Medical Research Charities > News > How viruses beat a superbug, SD Union Tribune

How viruses beat a superbug, SD Union Tribune

In the end, it was viruses, not an antibiotic, that saved Tom Patterson’s life after a superbug infection he suffered in Egypt left him hallucinating, comatose and near death for months.

Acinetobacter baumannii, a type of toxin-excreting bacteria ranked near the top of the U.S. government’s threat list, had nearly destroyed the UC San Diego professor’s kidneys. At that point, his wife, the infectious-disease specialist Steffanie Strathdee, decided to get creative.

Why not try infecting her husband with bacteria-hunting viruses called bacteriophages? After all, the medical literature showed that these ancient microbes can kill even germs that have evolved resistance to all antibiotics.
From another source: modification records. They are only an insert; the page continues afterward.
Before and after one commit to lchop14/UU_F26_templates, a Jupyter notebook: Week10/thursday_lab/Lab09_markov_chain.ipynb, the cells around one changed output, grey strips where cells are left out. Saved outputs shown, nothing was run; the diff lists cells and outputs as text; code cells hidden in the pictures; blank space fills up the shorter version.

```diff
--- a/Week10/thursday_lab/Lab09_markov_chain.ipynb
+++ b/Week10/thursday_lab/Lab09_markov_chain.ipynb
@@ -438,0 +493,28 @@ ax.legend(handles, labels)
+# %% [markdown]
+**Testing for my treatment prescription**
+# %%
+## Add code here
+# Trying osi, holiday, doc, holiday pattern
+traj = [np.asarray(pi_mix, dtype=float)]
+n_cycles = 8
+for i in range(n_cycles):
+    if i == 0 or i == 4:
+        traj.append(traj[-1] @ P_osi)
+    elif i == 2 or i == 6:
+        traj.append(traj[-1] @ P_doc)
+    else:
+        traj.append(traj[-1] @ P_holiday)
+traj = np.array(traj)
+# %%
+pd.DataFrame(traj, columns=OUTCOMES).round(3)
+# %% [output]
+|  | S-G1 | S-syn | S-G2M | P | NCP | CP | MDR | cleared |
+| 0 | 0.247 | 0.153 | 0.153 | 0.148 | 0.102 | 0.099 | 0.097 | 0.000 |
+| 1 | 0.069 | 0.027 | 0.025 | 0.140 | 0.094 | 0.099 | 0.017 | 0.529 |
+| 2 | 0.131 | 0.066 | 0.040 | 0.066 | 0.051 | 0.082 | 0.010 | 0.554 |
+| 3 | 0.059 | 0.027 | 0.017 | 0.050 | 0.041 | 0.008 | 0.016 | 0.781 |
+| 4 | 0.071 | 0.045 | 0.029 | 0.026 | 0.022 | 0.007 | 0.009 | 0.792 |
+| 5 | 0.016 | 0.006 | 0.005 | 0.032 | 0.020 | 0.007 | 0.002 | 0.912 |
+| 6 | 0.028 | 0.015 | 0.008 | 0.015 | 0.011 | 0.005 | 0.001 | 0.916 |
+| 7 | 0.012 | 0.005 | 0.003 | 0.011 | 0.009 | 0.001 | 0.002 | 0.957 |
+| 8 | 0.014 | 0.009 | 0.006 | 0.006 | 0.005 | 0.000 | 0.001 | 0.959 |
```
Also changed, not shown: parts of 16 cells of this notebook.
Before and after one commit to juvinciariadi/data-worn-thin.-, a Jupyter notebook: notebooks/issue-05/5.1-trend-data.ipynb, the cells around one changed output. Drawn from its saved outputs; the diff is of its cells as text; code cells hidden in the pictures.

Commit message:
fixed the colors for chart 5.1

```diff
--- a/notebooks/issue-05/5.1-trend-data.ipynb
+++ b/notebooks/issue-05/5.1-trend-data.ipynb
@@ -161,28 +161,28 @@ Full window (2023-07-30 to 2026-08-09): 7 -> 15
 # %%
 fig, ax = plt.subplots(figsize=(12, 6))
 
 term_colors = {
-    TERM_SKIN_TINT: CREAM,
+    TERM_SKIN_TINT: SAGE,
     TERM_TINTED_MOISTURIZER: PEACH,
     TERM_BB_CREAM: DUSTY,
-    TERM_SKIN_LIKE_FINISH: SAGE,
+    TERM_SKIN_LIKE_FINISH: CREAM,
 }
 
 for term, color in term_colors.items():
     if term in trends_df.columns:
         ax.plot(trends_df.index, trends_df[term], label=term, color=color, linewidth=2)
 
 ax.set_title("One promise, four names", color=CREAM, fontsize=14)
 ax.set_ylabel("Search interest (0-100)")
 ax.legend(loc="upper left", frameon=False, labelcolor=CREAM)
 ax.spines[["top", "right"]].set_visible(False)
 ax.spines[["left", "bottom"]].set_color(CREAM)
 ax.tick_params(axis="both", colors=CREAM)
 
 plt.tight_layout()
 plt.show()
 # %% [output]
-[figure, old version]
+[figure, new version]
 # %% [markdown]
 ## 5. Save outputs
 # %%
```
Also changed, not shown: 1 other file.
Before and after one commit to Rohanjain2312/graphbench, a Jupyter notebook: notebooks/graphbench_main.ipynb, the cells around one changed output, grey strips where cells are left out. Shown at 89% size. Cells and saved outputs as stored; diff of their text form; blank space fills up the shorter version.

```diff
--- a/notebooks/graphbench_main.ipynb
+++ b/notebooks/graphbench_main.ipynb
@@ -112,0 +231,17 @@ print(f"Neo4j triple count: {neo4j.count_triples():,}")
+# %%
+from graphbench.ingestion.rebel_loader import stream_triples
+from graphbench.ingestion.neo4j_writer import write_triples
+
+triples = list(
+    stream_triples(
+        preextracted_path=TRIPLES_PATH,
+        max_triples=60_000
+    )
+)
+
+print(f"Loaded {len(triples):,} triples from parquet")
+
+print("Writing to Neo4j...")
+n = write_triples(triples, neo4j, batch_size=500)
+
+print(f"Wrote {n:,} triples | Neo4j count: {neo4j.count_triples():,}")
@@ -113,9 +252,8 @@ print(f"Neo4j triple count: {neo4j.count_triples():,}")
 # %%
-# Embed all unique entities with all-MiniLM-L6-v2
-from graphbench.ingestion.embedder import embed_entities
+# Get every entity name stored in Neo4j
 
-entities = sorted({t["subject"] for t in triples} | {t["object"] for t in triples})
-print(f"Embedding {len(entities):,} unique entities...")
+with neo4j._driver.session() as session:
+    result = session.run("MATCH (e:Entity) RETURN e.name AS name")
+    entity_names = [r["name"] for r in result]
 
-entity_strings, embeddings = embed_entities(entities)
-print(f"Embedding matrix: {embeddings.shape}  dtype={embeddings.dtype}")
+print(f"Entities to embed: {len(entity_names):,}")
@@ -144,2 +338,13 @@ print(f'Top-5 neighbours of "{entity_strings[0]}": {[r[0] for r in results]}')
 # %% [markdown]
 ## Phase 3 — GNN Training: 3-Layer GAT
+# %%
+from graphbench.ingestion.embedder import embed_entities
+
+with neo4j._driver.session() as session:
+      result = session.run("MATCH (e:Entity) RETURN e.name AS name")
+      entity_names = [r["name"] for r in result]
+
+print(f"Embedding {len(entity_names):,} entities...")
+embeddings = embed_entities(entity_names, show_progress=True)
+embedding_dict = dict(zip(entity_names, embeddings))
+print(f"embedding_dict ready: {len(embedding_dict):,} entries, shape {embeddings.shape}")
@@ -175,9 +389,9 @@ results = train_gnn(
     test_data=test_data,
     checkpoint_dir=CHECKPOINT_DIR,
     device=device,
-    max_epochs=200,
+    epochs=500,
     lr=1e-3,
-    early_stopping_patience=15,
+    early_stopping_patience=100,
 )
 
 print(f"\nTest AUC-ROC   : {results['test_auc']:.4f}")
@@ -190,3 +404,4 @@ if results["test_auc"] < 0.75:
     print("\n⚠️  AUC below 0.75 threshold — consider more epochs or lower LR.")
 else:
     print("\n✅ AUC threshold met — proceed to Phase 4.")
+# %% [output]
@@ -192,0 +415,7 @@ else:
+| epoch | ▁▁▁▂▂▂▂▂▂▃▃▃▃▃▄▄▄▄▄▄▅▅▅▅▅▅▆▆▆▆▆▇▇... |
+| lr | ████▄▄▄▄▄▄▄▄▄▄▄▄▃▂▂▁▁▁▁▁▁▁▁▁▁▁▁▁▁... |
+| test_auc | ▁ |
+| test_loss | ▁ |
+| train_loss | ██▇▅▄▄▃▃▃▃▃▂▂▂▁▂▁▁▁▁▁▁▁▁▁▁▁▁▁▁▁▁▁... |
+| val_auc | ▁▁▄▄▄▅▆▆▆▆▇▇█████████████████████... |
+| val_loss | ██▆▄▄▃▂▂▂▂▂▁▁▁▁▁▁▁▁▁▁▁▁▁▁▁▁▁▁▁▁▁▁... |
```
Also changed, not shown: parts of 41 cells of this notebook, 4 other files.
But finding just the right bacteriophages would be a painstaking and risk-filled process.

With Patterson’s condition deteriorating rapidly and seemingly no other way to save his life, his medical team at UC San Diego Health agreed to give the bacteriophages idea a try.

Click here to read the full story by Paul Sisson, Contact Reporter SD Union Tribune.